Citizens, lobster has been on my mind these last few weeks, as evidenced by my more recent recipe postings!
One of the all-time classic lobster preparations is the unusually-named “Dublin Lawyer”, a close cousin to the famed Lobster Newburg.
Supposedly named for its luxurious ingredients of whisky and cream, suitable for the rich lawyers of the Irish capital, the recipe is a true classic of the Emerald Isle despite the fact that the Irish historically eat seafood less than most every other European maritime country!
The eating of seafood, despite Irelands enormous coastline, is just not that common – Irish people eat well below the European average of seafood.
It appears that it may have been more common in the past, but declined markedly in the last few centuries. There may be various reasons for this.

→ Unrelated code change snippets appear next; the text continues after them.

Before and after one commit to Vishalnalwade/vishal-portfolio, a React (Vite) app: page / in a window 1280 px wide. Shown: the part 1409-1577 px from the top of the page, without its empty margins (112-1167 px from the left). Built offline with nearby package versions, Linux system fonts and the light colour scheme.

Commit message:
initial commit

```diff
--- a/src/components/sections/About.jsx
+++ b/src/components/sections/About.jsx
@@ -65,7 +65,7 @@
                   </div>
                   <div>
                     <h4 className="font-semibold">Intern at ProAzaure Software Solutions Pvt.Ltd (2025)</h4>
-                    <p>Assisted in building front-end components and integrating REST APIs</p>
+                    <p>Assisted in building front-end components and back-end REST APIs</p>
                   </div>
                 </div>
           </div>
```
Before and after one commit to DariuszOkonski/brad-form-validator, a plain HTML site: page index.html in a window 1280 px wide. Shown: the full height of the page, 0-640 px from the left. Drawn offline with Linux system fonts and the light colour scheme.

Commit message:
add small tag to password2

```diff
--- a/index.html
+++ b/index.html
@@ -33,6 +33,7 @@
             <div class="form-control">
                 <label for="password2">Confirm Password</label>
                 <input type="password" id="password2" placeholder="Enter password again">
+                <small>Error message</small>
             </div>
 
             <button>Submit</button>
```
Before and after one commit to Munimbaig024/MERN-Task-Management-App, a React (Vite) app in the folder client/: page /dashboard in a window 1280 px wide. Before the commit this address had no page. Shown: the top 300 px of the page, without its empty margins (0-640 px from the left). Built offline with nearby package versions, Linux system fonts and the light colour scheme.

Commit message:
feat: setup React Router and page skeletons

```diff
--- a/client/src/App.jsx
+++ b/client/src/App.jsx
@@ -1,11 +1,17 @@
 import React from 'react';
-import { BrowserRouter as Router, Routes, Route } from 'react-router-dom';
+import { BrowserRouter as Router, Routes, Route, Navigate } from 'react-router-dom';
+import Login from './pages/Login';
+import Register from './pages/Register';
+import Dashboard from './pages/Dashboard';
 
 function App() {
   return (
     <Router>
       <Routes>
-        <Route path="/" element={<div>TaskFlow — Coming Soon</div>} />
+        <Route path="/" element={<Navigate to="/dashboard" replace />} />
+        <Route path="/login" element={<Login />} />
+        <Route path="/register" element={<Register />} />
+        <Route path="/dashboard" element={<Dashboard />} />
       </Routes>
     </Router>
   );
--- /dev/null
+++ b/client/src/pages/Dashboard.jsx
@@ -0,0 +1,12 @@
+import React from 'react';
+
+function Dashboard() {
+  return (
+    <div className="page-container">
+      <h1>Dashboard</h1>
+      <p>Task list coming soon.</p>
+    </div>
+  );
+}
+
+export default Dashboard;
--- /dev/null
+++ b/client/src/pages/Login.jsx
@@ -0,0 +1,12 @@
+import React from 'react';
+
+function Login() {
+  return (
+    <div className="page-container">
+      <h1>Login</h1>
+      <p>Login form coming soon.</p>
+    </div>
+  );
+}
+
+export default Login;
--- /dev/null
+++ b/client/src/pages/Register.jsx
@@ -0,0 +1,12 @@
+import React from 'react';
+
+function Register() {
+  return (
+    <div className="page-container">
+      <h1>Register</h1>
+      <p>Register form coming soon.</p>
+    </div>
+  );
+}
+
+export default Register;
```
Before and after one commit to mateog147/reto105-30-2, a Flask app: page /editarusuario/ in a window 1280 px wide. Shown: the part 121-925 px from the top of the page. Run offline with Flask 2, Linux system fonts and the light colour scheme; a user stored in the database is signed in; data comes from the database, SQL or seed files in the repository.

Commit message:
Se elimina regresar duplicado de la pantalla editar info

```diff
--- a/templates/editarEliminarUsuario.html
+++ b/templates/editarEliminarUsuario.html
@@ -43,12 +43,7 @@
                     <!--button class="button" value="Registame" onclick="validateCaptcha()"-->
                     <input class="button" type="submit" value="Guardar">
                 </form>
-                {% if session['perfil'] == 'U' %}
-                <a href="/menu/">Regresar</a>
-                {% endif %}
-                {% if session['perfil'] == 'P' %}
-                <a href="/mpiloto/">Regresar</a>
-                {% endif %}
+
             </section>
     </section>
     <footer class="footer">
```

Irish owned shipping was severely restricted under English governance from the late 16th century on. Ireland was traditionally a cattle-based economy and fish was associated with religious fasting.
It was the traditional food of fast on Fridays, in common with other Catholic countries. Also, seafood and particularly shellfish became associated with the poor and the shame of colonization.
Seafood remained an important part of the diet in coastal cities like Galway and Dublin. In Dublin the fish seller is celebrated in the traditional folk song “Molly Malone”, and in Galway the international Galway Oyster Festival is held every September.
Citizens, this is a delicious and traditional recipe guaranteed to bring a tear to the eye of any gastronome (Irish or otherwise) fortunate enough to be at your table when you serve this!
Battle on – The Generalissimo